By Alan Lewis


This is the playfield after the first vacuuming and damp cloth cleaning.

Not pretty, but all the graphics are still there and just a little damage.

I stripped the playfield except for the bumpers and started to do some serious cleaning.

I tried just about every cleaner and solvent I could find; green, orange, goof off, alcohol, etc.. I got the playfield clean down to the original lacquer coating, which was a sickly brown/yellow.

The only thing that would remove that sickly lacquer was lacquer thinner of course!

So I went to town with lacquer thinner, first using a rag, then Magic Eraser. I took off so much old lacquer that the rag would be board stiff and brown the next day. It took many attempts at this before the rag started to come out clean, and just before paint started to be removed (a very fine line between these two I learned).

But the lacquer thinner did not harm the painted graphics as long as I paid attention.

What resulted was a playfield that looked like it had been used for 20 years. That makes it just about right I think.

The paint had suffered some damage from the poor storage conditions over all the years.

This is an example of the worst paint cracking. I'll just consider it a finely aged work of art.

The major damage was at the bonus inserts. The shrunken inserts allowed the ball to wear down the edge of the hole.

Coiled up plastic was expanded in the holes and pushed flush to give a perfect ID and top edge. Wood epoxy stick was used to fill in the worn area.

Not much sanding at all. The epoxy was already quite flat, just a little blending was needed.

A round stencil was made and applied.

The finished repair

Before and after playfield repair and insert repair



The repaired inserts (see INSERT page) are slipped in from the top side and held in place with dots of hot melt glue. This way I can remove them if necessary.




The other two inserts repaired and glued flush in place.

It was well worth all the repair to the inserts, they look great!

To do the final cleaning and coating on the playfield I removed the frame. It was sanded and lacquer coated.

The frame was originally nailed to the playfield. I removed all the nails and used wood screws in their place.


The playfield had a bow in the center.


I added a crossbar that pushes on the bow to flatten it out.


This is a mechanical timer that is set each time a game is started.  It times out after about 10 minutes and cuts all the power.  This is the equivalent to the Game Over function in modern machines.


This is what the timer looks like. The 120 volt contacts are on the right.  It was really rusty and took a lot of soaking in PB Blaster, cleaner, and then lots of oil.  I glued a nut on the top to reattach the bell housing.

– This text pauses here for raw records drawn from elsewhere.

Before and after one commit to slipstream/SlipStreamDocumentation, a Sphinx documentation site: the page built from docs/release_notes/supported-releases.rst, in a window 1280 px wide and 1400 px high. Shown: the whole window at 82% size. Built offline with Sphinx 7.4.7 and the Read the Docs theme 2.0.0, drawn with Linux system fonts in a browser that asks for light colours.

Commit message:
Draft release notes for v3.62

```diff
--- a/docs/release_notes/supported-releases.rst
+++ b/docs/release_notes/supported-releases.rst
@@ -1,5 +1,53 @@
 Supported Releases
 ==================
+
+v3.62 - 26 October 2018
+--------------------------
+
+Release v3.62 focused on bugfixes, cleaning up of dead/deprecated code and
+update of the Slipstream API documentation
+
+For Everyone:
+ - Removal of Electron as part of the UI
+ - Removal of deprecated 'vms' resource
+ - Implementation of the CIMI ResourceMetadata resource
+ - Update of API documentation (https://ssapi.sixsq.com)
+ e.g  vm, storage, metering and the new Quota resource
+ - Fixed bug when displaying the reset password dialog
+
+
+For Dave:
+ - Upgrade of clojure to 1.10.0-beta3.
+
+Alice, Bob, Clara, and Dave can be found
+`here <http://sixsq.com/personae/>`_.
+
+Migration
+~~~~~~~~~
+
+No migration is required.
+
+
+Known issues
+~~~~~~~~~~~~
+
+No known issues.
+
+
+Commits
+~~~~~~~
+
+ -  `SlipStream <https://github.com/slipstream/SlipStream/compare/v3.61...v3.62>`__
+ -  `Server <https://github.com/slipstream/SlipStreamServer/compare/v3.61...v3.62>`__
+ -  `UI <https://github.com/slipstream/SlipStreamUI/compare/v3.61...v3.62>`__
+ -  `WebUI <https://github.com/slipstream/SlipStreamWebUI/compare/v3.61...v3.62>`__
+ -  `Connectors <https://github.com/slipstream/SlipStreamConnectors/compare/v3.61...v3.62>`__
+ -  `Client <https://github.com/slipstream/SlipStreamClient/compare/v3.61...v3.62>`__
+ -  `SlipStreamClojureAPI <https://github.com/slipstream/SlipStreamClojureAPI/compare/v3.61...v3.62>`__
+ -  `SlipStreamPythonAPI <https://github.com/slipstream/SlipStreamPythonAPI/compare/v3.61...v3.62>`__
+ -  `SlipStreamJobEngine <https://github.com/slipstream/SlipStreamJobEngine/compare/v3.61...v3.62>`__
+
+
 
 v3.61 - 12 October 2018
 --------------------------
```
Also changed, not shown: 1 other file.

This is the scene light that stays on all the time.  It is a 7 watt bulb.  It is the reason that all the old backglasses are destroyed in the middle.

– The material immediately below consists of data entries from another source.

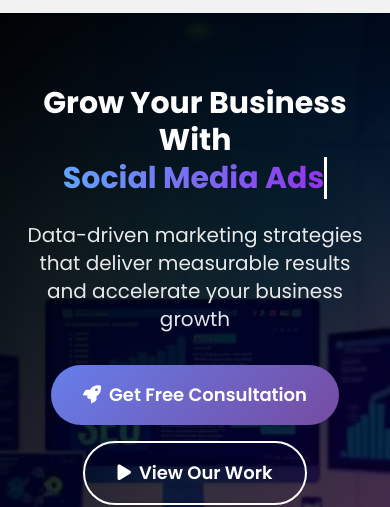
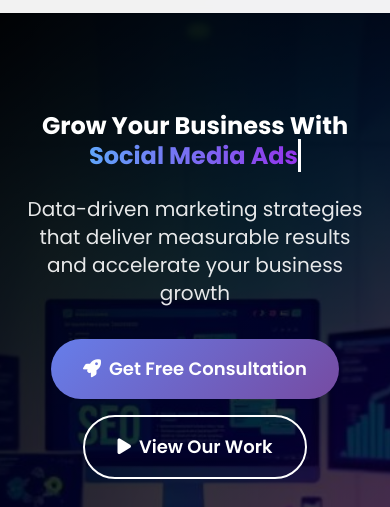
Before and after one commit to ABMsiddhik/abm-digital-marketing, a plain HTML site: page index.html in a window 390 px wide. Shown: the part 59-566 px from the top of the page. Drawn offline with nearby package versions, Linux system fonts and the light colour scheme.

Commit message:
decrasing font size

```diff
--- a/index.html
+++ b/index.html
@@ -61,7 +61,7 @@
         <div class="absolute inset-0"></div>
         <div class="relative container mx-auto px-6">
             <div class="max-w-5xl mx-auto text-center animate__animated animate__fadeIn">
-                <h1 class="text-3xl md:text-5xl lg:text-6xl font-bold mb-6 leading-tight">
+                <h1 class="text-2xl md:text-5xl lg:text-6xl font-bold mb-6 leading-tight">
                     Grow Your Business With <br>
                     <span
                         class="typing-effect bg-clip-text text-transparent bg-gradient-to-r from-blue-400 to-purple-600"
```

I removed the scene light and put in a 120 volt receptacle.  The old power wires to the (6) 6V bulbs were cut to separate the circuit.  I used a 6V adapter to power the 6 backglass bulbs in the middle.  It works much better than the original scene light.


This is the new scene light that is on all the time.

The playfield was coated with four coats of lacquer and then Carnuba wax.